START GIVEN ENTRIES

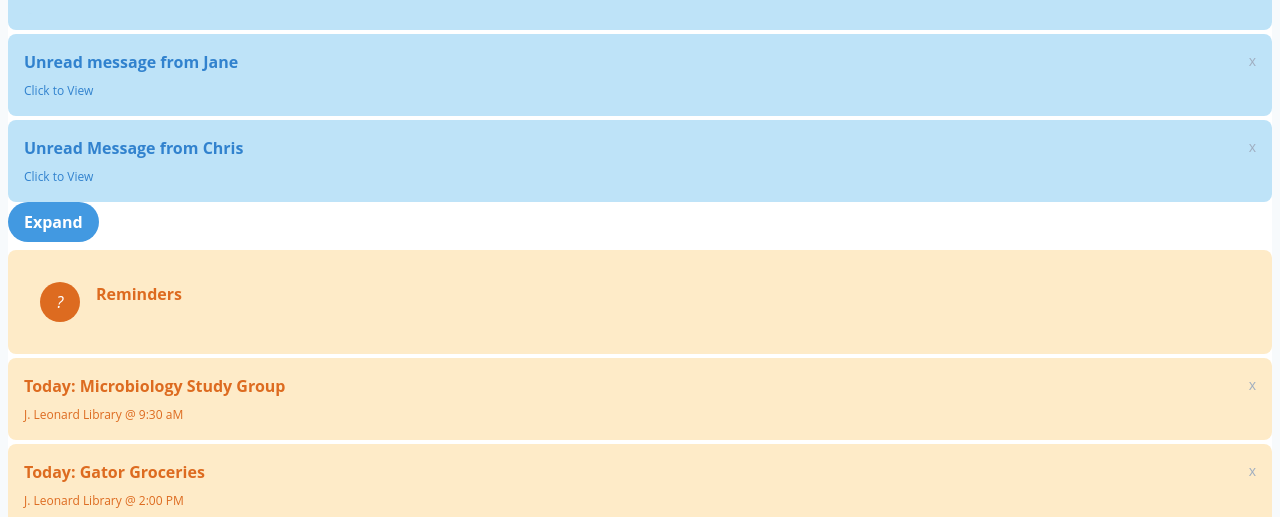
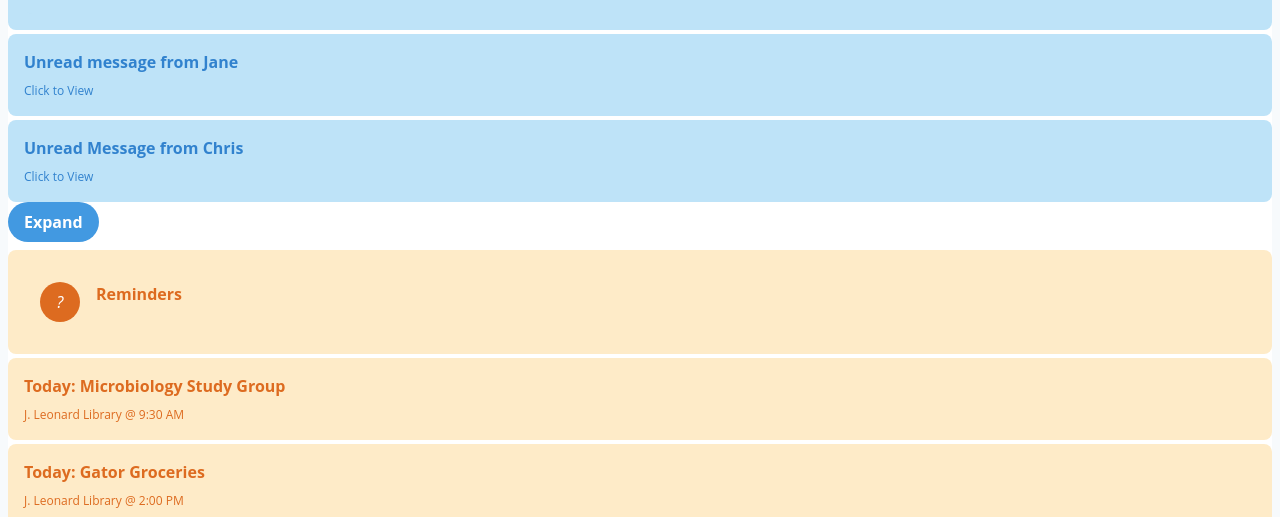
Before and after one commit to thisisgvrt/gator-connect, a React (Create React App) app: page /notifications in a window 1280 px wide. Shown: the part 142-659 px from the top of the page. Built offline with nearby package versions, Linux system fonts and the light colour scheme.

Commit message:
fixed expand, finished linking notifications

```diff
--- a/src/sections/notifications.js
+++ b/src/sections/notifications.js
@@ -50,7 +50,7 @@ function NotificationScreen() {
       </Link>
                             </div>
                             <div class="text-sm text-gray-500">
-                                <p>x</p>
+
                             </div>
                         </div>
                     </div>
@@ -70,19 +70,19 @@ function NotificationScreen() {
       </Link>
                         </div>
                         <div class="text-sm text-gray-500">
-                            <p>x</p>
+
                         </div>
                     </div>
                 </div>
                 <p>
 
 
-                <button class="bg-blue-500 hover:bg-blue-700 text-white font-bold py-2 px-4 rounded-full" type="button" data-toggle="collapse" data-target="#collapseExample" aria-expanded="false" aria-controls="collapseExample" >
+                <button class="bg-blue-500 hover:bg-blue-700 text-white font-bold py-2 px-4 rounded-full" type="button" data-toggle="collapse" data-target="#collapseOne" aria-expanded="false" aria-controls="collapseExample" >
                 Expand
 </button>
 
 </p>
-<div class="collapse" id="collapseExample">
+<div class="collapse" id="collapseOne">
   <div class="card card-body">
 
   <div class="flex bg-blue-200 p-4 mt-1 rounded-lg">
@@ -99,7 +99,7 @@ function NotificationScreen() {
       </Link>
                          </div>
                          <div class="text-sm text-gray-500">
-                             <p>x</p>
+
                          </div>
                      </div>
                  </div>
@@ -158,12 +158,12 @@ function NotificationScreen() {
       </p>
       <Link to={ eventsOverviewScreenPath}>
                             <p class="text-xs">
-                                J. Leonard Library @ 9:30 aM
+                                J. Leonard Library @ 9:30 AM
       </p>
       </Link>
                         </div>
                         <div class="text-sm text-gray-500">
-                            <span>x</span>
+
                         </div>
                     </div>
                 </div>
@@ -176,12 +176,14 @@ function NotificationScreen() {
                             <p class="mb-2 font-bold">
                                 Today: Gator Groceries
       </p>
+      <Link to={ eventsOverviewScreenPath}>
                             <p class="text-xs">
-                                <a>J. Leonard Library @ 2:00 PM</a>
+                                J. Leonard Library @ 2:00 PM
       </p>
+      </Link>
                         </div>
                         <div class="text-sm text-gray-500">
-                            <span>x</span>
+
                         </div>
                     </div>
                 </div>
@@ -211,12 +213,14 @@ function NotificationScreen() {
                            <p class="mb-2 font-bold">
                                Today: Gator Groceries
  </p>
-                           <p class="text-xs">
-                           <a>Bookstore @ 9:00 PM</a>
- </p>
+ <Link to={ eventsOverviewScreenPath}>
+                            <p class="text-xs">
+                                Bookstore @ 9:00 PM
+      </p>
+      </Link>
                        </div>
                        <div class="text-sm text-gray-500">
-                           <p>x</p>
+
                        </div>
                    </div>
                </div>
```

END GIVEN ENTRIES

● **ASSIGNMENT**
Your reply should be the full data above, copied exactly, with no pictures in it.

● **ANSWER SPACE**
Before and after one commit to thisisgvrt/gator-connect, a React (Create React App) app: page /notifications in a window 1280 px wide. Shown: the part 142-659 px from the top of the page. Built offline with nearby package versions, Linux system fonts and the light colour scheme.

Commit message:
fixed expand, finished linking notifications

```diff
--- a/src/sections/notifications.js
+++ b/src/sections/notifications.js
@@ -50,7 +50,7 @@ function NotificationScreen() {
       </Link>
                             </div>
                             <div class="text-sm text-gray-500">
-                                <p>x</p>
+
                             </div>
                         </div>
                     </div>
@@ -70,19 +70,19 @@ function NotificationScreen() {
       </Link>
                         </div>
                         <div class="text-sm text-gray-500">
-                            <p>x</p>
+
                         </div>
                     </div>
                 </div>
                 <p>
 
 
-                <button class="bg-blue-500 hover:bg-blue-700 text-white font-bold py-2 px-4 rounded-full" type="button" data-toggle="collapse" data-target="#collapseExample" aria-expanded="false" aria-controls="collapseExample" >
+                <button class="bg-blue-500 hover:bg-blue-700 text-white font-bold py-2 px-4 rounded-full" type="button" data-toggle="collapse" data-target="#collapseOne" aria-expanded="false" aria-controls="collapseExample" >
                 Expand
 </button>
 
 </p>
-<div class="collapse" id="collapseExample">
+<div class="collapse" id="collapseOne">
   <div class="card card-body">
 
   <div class="flex bg-blue-200 p-4 mt-1 rounded-lg">
@@ -99,7 +99,7 @@ function NotificationScreen() {
       </Link>
                          </div>
                          <div class="text-sm text-gray-500">
-                             <p>x</p>
+
                          </div>
                      </div>
                  </div>
@@ -158,12 +158,12 @@ function NotificationScreen() {
       </p>
       <Link to={ eventsOverviewScreenPath}>
                             <p class="text-xs">
-                                J. Leonard Library @ 9:30 aM
+                                J. Leonard Library @ 9:30 AM
       </p>
       </Link>
                         </div>
                         <div class="text-sm text-gray-500">
-                            <span>x</span>
+
                         </div>
                     </div>
                 </div>
@@ -176,12 +176,14 @@ function NotificationScreen() {
                             <p class="mb-2 font-bold">
                                 Today: Gator Groceries
       </p>
+      <Link to={ eventsOverviewScreenPath}>
                             <p class="text-xs">
-                                <a>J. Leonard Library @ 2:00 PM</a>
+                                J. Leonard Library @ 2:00 PM
       </p>
+      </Link>
                         </div>
                         <div class="text-sm text-gray-500">
-                            <span>x</span>
+
                         </div>
                     </div>
                 </div>
@@ -211,12 +213,14 @@ function NotificationScreen() {
                            <p class="mb-2 font-bold">
                                Today: Gator Groceries
  </p>
-                           <p class="text-xs">
-                           <a>Bookstore @ 9:00 PM</a>
- </p>
+ <Link to={ eventsOverviewScreenPath}>
+                            <p class="text-xs">
+                                Bookstore @ 9:00 PM
+      </p>
+      </Link>
                        </div>
                        <div class="text-sm text-gray-500">
-                           <p>x</p>
+
                        </div>
                    </div>
                </div>
```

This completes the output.